### [About this exercise]
A precise repetition of every line below is the required answer.

Source records below:

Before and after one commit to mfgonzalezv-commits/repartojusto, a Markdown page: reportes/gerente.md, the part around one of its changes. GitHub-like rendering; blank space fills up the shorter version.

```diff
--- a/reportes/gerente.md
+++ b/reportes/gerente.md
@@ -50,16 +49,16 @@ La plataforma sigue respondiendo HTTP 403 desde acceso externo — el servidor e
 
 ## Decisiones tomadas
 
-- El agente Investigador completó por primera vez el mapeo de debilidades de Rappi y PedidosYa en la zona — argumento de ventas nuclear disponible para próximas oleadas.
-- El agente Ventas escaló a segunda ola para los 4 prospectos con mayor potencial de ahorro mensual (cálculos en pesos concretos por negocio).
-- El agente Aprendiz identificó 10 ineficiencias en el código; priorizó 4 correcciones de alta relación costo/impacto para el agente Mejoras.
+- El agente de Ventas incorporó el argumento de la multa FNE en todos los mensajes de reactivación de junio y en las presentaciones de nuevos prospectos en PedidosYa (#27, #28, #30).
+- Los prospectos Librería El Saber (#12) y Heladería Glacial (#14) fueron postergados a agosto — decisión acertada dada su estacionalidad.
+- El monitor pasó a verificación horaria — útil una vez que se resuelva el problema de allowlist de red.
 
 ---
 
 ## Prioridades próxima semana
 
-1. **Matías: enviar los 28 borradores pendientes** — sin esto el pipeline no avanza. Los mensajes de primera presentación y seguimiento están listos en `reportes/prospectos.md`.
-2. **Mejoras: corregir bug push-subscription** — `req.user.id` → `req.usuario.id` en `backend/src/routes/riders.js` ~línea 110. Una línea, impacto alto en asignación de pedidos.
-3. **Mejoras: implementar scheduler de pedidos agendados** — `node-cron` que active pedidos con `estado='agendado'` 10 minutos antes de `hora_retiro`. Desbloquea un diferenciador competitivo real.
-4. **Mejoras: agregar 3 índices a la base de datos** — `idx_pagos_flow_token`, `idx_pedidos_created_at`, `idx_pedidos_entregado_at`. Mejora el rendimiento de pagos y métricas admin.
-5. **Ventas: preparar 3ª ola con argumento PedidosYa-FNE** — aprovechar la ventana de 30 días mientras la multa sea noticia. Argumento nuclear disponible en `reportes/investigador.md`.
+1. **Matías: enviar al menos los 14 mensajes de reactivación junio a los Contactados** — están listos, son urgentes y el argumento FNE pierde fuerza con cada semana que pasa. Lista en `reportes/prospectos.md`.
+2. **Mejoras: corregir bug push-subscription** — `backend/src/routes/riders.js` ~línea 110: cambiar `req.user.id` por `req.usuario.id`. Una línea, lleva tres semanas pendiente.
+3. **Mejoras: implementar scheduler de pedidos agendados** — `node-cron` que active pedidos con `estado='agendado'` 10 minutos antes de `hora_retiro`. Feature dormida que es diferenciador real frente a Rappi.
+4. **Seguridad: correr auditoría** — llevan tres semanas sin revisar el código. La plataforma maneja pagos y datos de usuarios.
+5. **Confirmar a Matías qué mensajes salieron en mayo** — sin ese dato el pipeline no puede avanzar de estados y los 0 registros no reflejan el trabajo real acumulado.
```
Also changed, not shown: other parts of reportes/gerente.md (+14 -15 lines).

End of Source records.

### [Answer space]
Before and after one commit to mfgonzalezv-commits/repartojusto, a Markdown page: reportes/gerente.md, the part around one of its changes. GitHub-like rendering; blank space fills up the shorter version.

```diff
--- a/reportes/gerente.md
+++ b/reportes/gerente.md
@@ -50,16 +49,16 @@ La plataforma sigue respondiendo HTTP 403 desde acceso externo — el servidor e
 
 ## Decisiones tomadas
 
-- El agente Investigador completó por primera vez el mapeo de debilidades de Rappi y PedidosYa en la zona — argumento de ventas nuclear disponible para próximas oleadas.
-- El agente Ventas escaló a segunda ola para los 4 prospectos con mayor potencial de ahorro mensual (cálculos en pesos concretos por negocio).
-- El agente Aprendiz identificó 10 ineficiencias en el código; priorizó 4 correcciones de alta relación costo/impacto para el agente Mejoras.
+- El agente de Ventas incorporó el argumento de la multa FNE en todos los mensajes de reactivación de junio y en las presentaciones de nuevos prospectos en PedidosYa (#27, #28, #30).
+- Los prospectos Librería El Saber (#12) y Heladería Glacial (#14) fueron postergados a agosto — decisión acertada dada su estacionalidad.
+- El monitor pasó a verificación horaria — útil una vez que se resuelva el problema de allowlist de red.
 
 ---
 
 ## Prioridades próxima semana
 
-1. **Matías: enviar los 28 borradores pendientes** — sin esto el pipeline no avanza. Los mensajes de primera presentación y seguimiento están listos en `reportes/prospectos.md`.
-2. **Mejoras: corregir bug push-subscription** — `req.user.id` → `req.usuario.id` en `backend/src/routes/riders.js` ~línea 110. Una línea, impacto alto en asignación de pedidos.
-3. **Mejoras: implementar scheduler de pedidos agendados** — `node-cron` que active pedidos con `estado='agendado'` 10 minutos antes de `hora_retiro`. Desbloquea un diferenciador competitivo real.
-4. **Mejoras: agregar 3 índices a la base de datos** — `idx_pagos_flow_token`, `idx_pedidos_created_at`, `idx_pedidos_entregado_at`. Mejora el rendimiento de pagos y métricas admin.
-5. **Ventas: preparar 3ª ola con argumento PedidosYa-FNE** — aprovechar la ventana de 30 días mientras la multa sea noticia. Argumento nuclear disponible en `reportes/investigador.md`.
+1. **Matías: enviar al menos los 14 mensajes de reactivación junio a los Contactados** — están listos, son urgentes y el argumento FNE pierde fuerza con cada semana que pasa. Lista en `reportes/prospectos.md`.
+2. **Mejoras: corregir bug push-subscription** — `backend/src/routes/riders.js` ~línea 110: cambiar `req.user.id` por `req.usuario.id`. Una línea, lleva tres semanas pendiente.
+3. **Mejoras: implementar scheduler de pedidos agendados** — `node-cron` que active pedidos con `estado='agendado'` 10 minutos antes de `hora_retiro`. Feature dormida que es diferenciador real frente a Rappi.
+4. **Seguridad: correr auditoría** — llevan tres semanas sin revisar el código. La plataforma maneja pagos y datos de usuarios.
+5. **Confirmar a Matías qué mensajes salieron en mayo** — sin ese dato el pipeline no puede avanzar de estados y los 0 registros no reflejan el trabajo real acumulado.
```
Also changed, not shown: other parts of reportes/gerente.md (+14 -15 lines).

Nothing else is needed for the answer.